**Task description:** Check every line of the data for the string "hasExactSynonym" and copy the ones that have it.

Change detection outputs
----------------
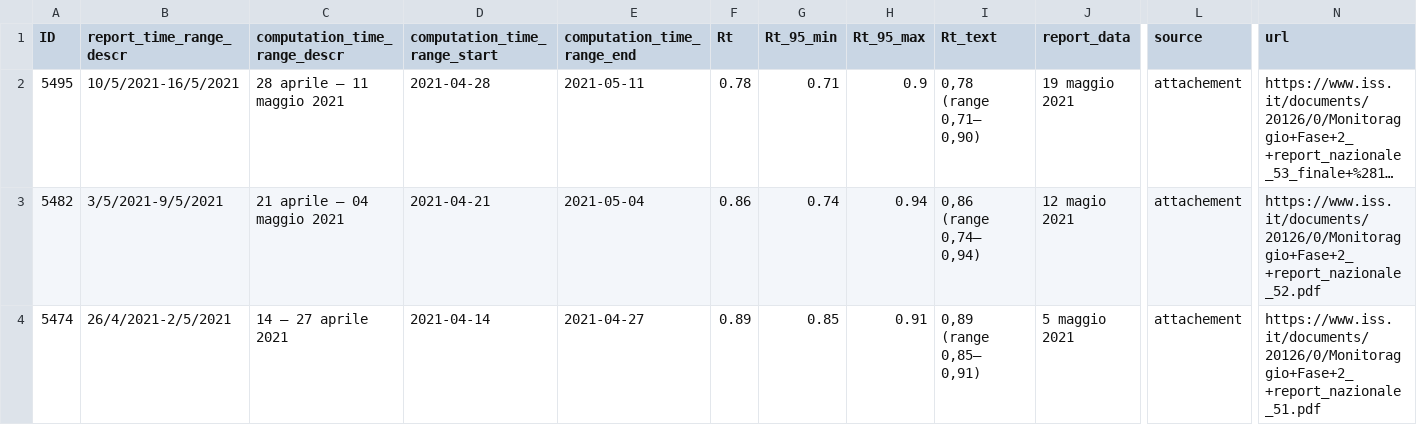
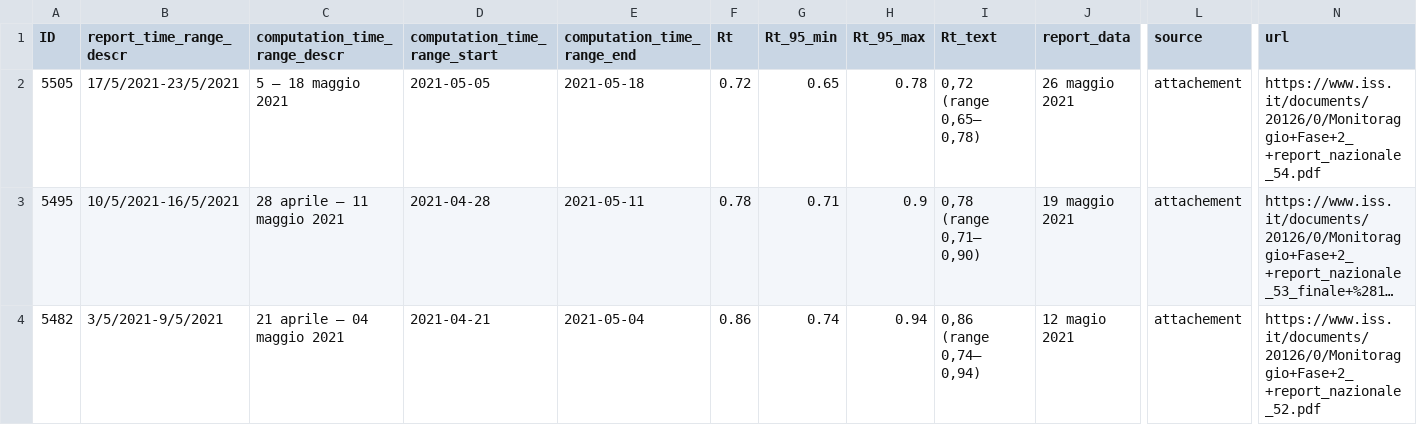
Before and after one commit to tomorrowdata/COVID-19, a CSV file: data/sources/Rt_from_ISS.csv, drawn as a sheet; only a part is shown, gaps mark what is left out; the shorter side is filled out with more unchanged rows; long unchanged cells end in …; rows hold the shown columns only; the diff names each change by its address in the sheet, - before the commit and + after, or states it on an @@ line.

```diff
--- a/data/sources/Rt_from_ISS.csv
+++ b/data/sources/Rt_from_ISS.csv
+row 2: 5505 | 17/5/2021-23/5/2021 | 5 – 18 maggio 2021 | 2021-05-05 | 2021-05-18 | 0.72 | 0.65 | 0.78 | 0,72 (range 0,65– 0,78) | 26 maggio 2021 | attachement | https://www.iss.it/documents/20126/0/Monitoraggio+Fase+2_+report_nazionale_54.pdf
```
Also changed, not shown: data/sources/Rt_Piemonte_from_ISS.csv, data/sources/Rt_regions_avg14_from_ISS.csv, 1 other file.
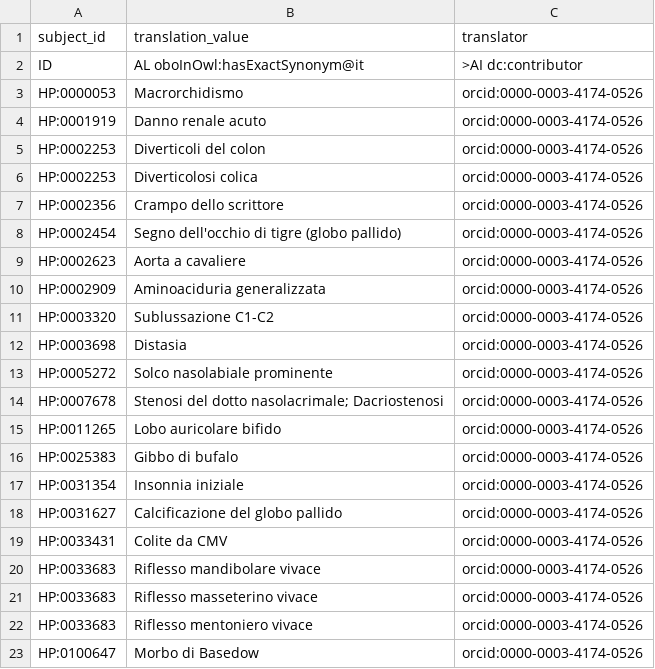
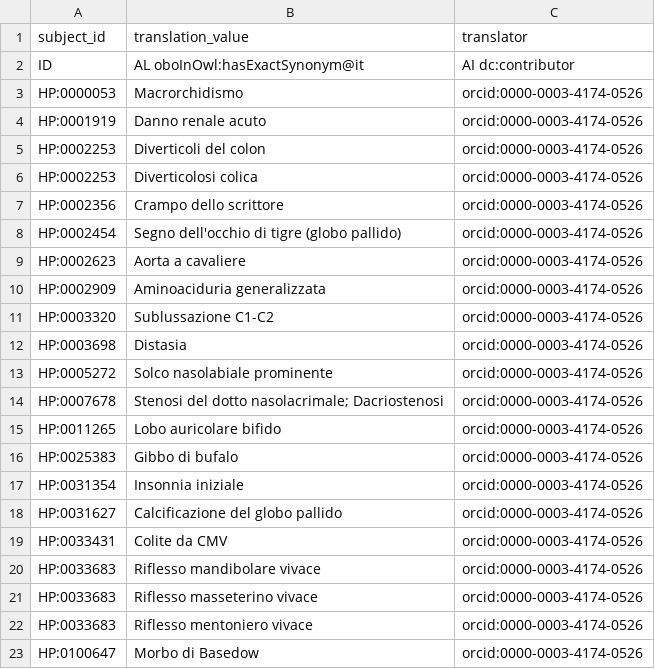
Before and after one commit to obophenotype/hpo-translations, a TSV file: babelon/hp-it.synonyms.tsv, drawn as a sheet.

```diff
--- a/babelon/hp-it.synonyms.tsv
+++ b/babelon/hp-it.synonyms.tsv
@@ -1,3 +1,3 @@
 subject_id	translation_value	translator
-ID	AL oboInOwl:hasExactSynonym@it	>AI dc:contributor
+ID	AL oboInOwl:hasExactSynonym@it	AI dc:contributor
 HP:0000053	Macrorchidismo	orcid:0000-0003-4174-0526
```
Also changed, not shown: babelon/hp-de.synonyms.tsv, 1 other file.
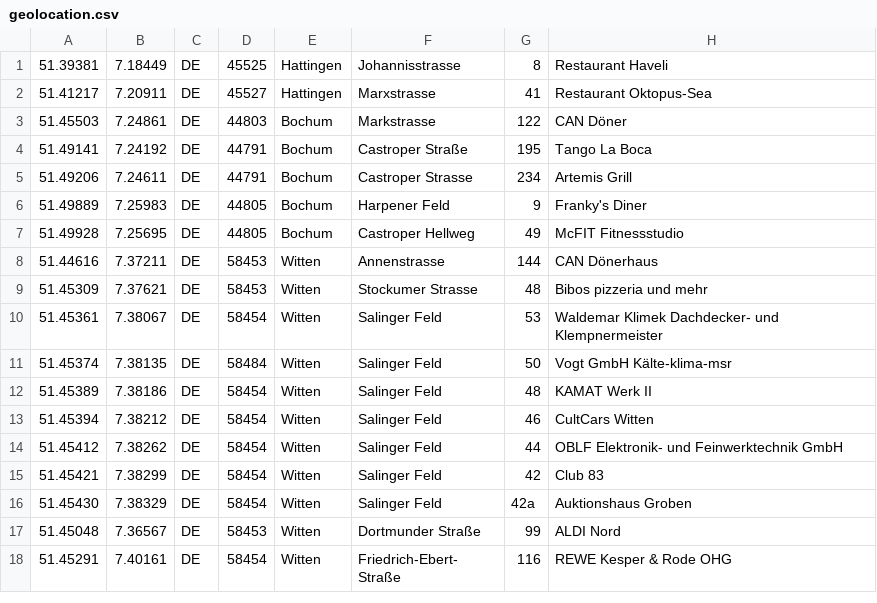
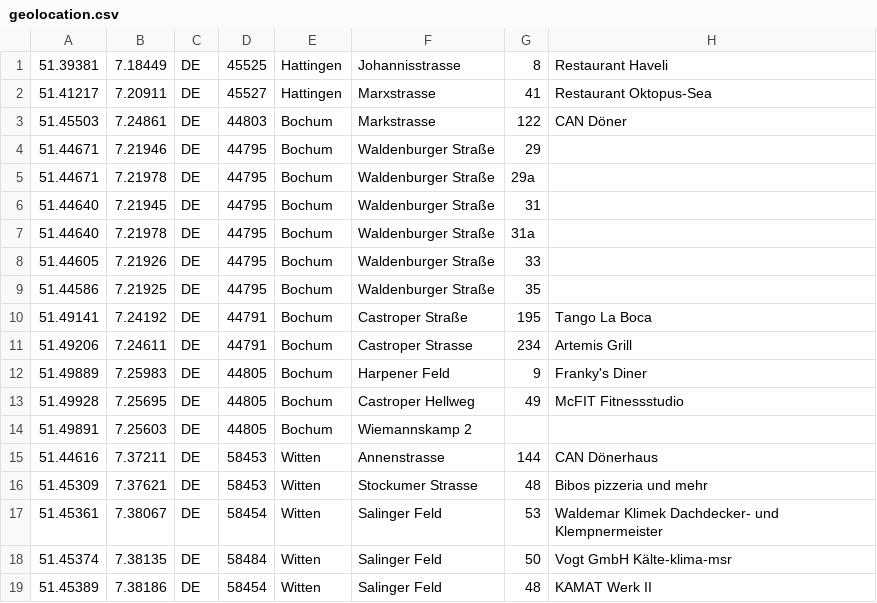
Before and after one commit to carstenkuckuk/geostuff, a CSV file: data/geolocation.csv, drawn as a sheet; only a part is shown; the shorter side is filled out with more unchanged rows.

```diff
--- a/data/geolocation.csv
+++ b/data/geolocation.csv
@@ -3,2 +3,8 @@
 51.45503,7.24861,DE,44803,Bochum,Markstrasse,122,CAN Döner
+51.44671,7.21946,DE,44795,Bochum,Waldenburger Straße,29,
+51.44671,7.21978,DE,44795,Bochum,Waldenburger Straße,29a,
+51.44640,7.21945,DE,44795,Bochum,Waldenburger Straße,31,
+51.44640,7.21978,DE,44795,Bochum,Waldenburger Straße,31a,
+51.44605,7.21926,DE,44795,Bochum,Waldenburger Straße,33,
+51.44586,7.21925,DE,44795,Bochum,Waldenburger Straße,35,
 51.49141,7.24192,DE,44791,Bochum,Castroper Straße,195,Tango La Boca
@@ -7,2 +13,3 @@
 51.49928,7.25695,DE,44805,Bochum,Castroper Hellweg,49,McFIT Fitnessstudio
+51.49891,7.25603,DE,44805,Bochum,Wiemannskamp 2,
 51.44616,7.37211,DE,58453,Witten,Annenstrasse,144,CAN Dönerhaus
```
Also changed, not shown: 2 other files.
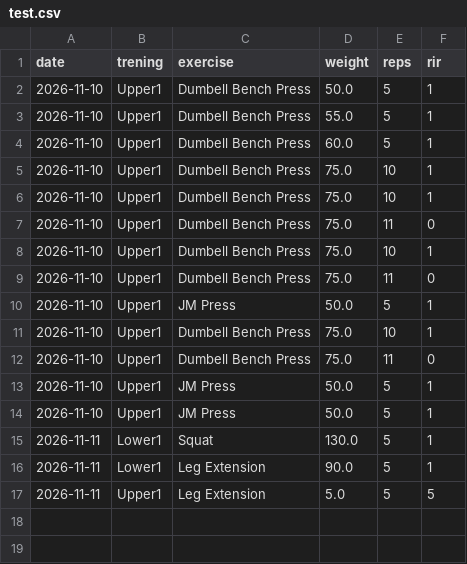
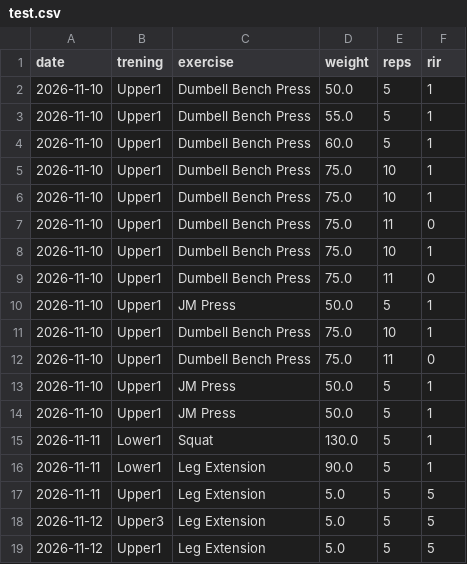
Before and after one commit to dawiidmmt/dziennik-treningow, a CSV file: test.csv, drawn as a sheet; the diff names each change by its address in the sheet, - before the commit and + after, or states it on an @@ line.

```diff
--- a/test.csv
+++ b/test.csv
+row 18: 2026-11-12 | Upper3 | Leg Extension | 5.0 | 5 | 5
+row 19: 2026-11-12 | Upper1 | Leg Extension | 5.0 | 5 | 5
```
Also changed, not shown: 2 other files.
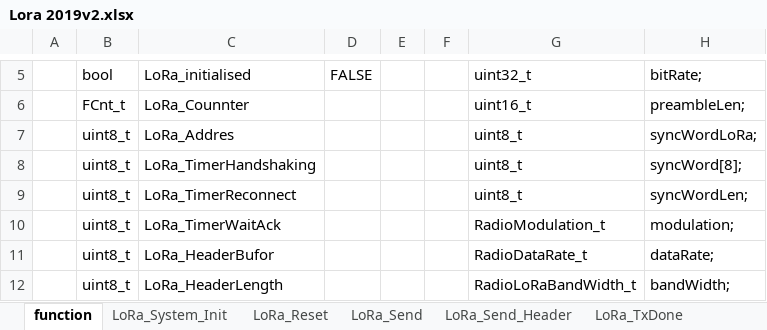
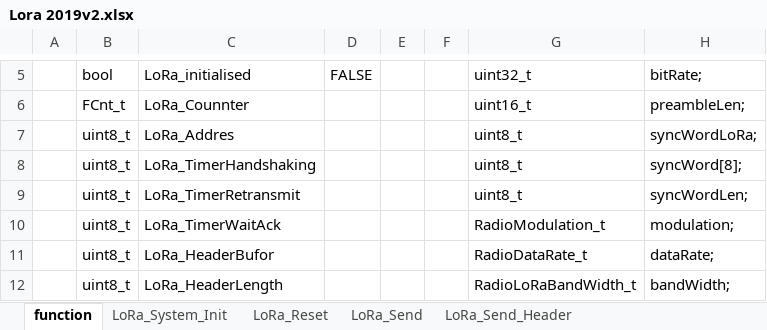
Before and after one commit to michalmendrek/Lora2019, an Excel workbook: Lora 2019v2.xlsx, sheet function, drawn as a sheet; only a part is shown, gaps mark what is left out; values as stored, in another font and other column widths than the file's, no borders; the diff names each change by its address in the sheet, - before the commit and + after, or states it on an @@ line.

Commit message:
LoRa_TimerHandshakingCallback

```diff
--- a/Lora 2019v2.xlsx (sheet function)
+++ b/Lora 2019v2.xlsx (sheet function)
-C9: LoRa_TimerReconnect
+C9: LoRa_TimerRetransmit
```
Also changed, not shown: sheet LoRa_TxDone_DATA, sheet LoRa_System_Init, sheet LoRa_Reset, sheet LoRa_Send_Header, sheet LoRa_RxDone_OK, sheet RADIO_RxDone, 6 more sheets, other sheet tabs, 4 other files.
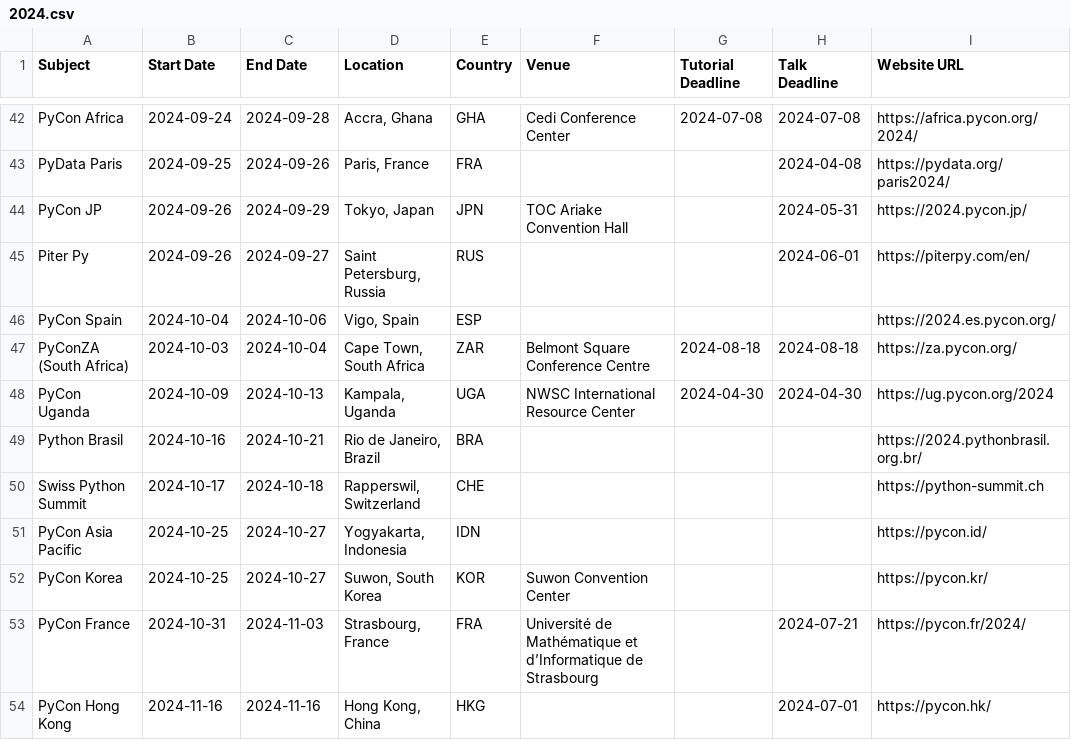
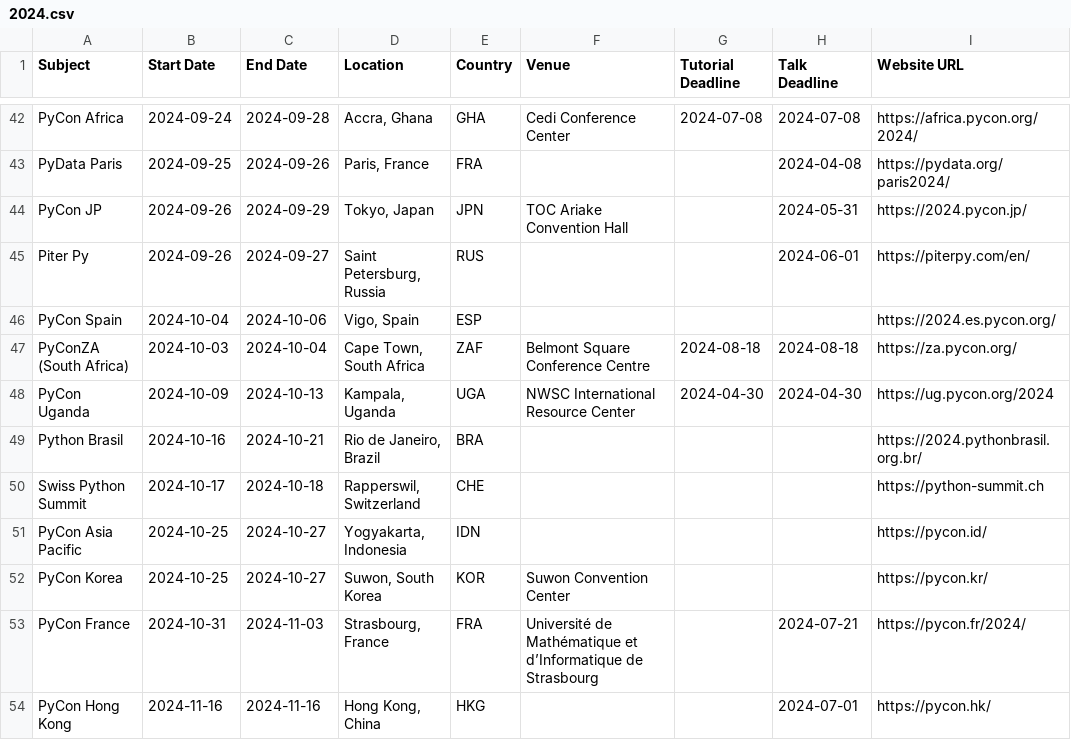
Before and after one commit to python-organizers/conferences, a CSV file: 2024.csv, drawn as a sheet; only a part is shown, gaps mark what is left out; the diff names each change by its address in the sheet, - before the commit and + after, or states it on an @@ line.

Commit message:
Use correct code for South Africa

```diff
--- a/2024.csv
+++ b/2024.csv
-E47 (Country): ZAR
+E47 (Country): ZAF
```
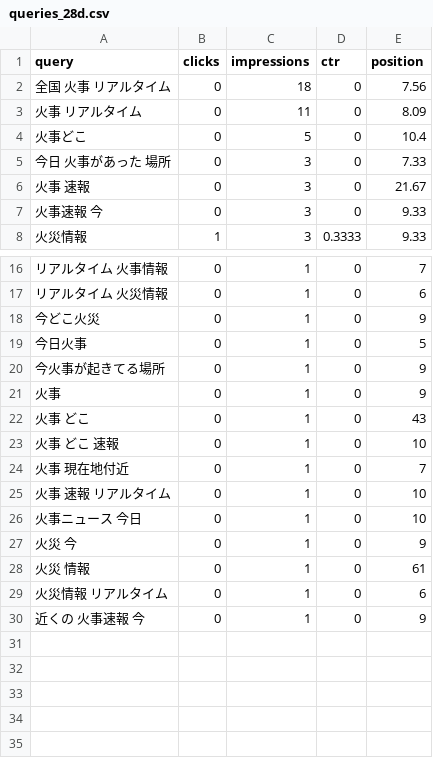
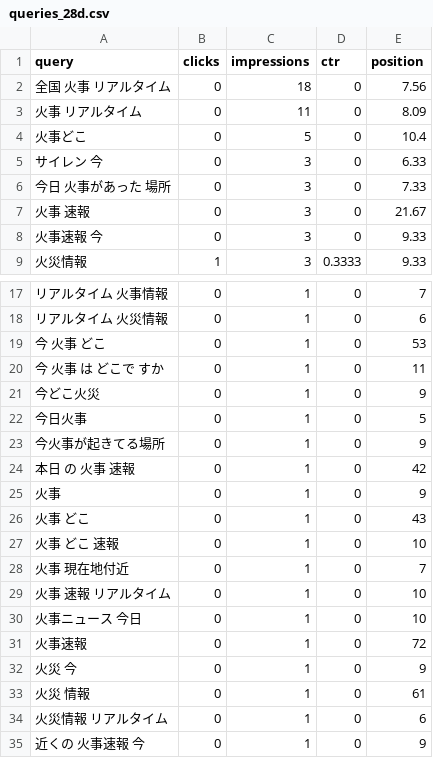
Before and after one commit to nekolab0/kaji23, a CSV file: seo/gsc/api/queries_28d.csv, drawn as a sheet; only a part is shown, gaps mark what is left out; the diff names each change by its address in the sheet, - before the commit and + after, or states it on an @@ line.

```diff
--- a/seo/gsc/api/queries_28d.csv
+++ b/seo/gsc/api/queries_28d.csv
+row 5: サイレン 今 | 0 | 3 | 0 | 6.33
+row 19: 今 火事 どこ | 0 | 1 | 0 | 53
+row 20: 今 火事 は どこで すか | 0 | 1 | 0 | 11
+row 24: 本日 の 火事 速報 | 0 | 1 | 0 | 42
+row 31: 火事速報 | 0 | 1 | 0 | 72
```
Also changed, not shown: seo/gsc/api/query_page_28d.csv, 5 other files.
----------------
**Answer to the exercise:**
-ID	AL oboInOwl:hasExactSynonym@it	>AI dc:contributor
+ID	AL oboInOwl:hasExactSynonym@it	AI dc:contributor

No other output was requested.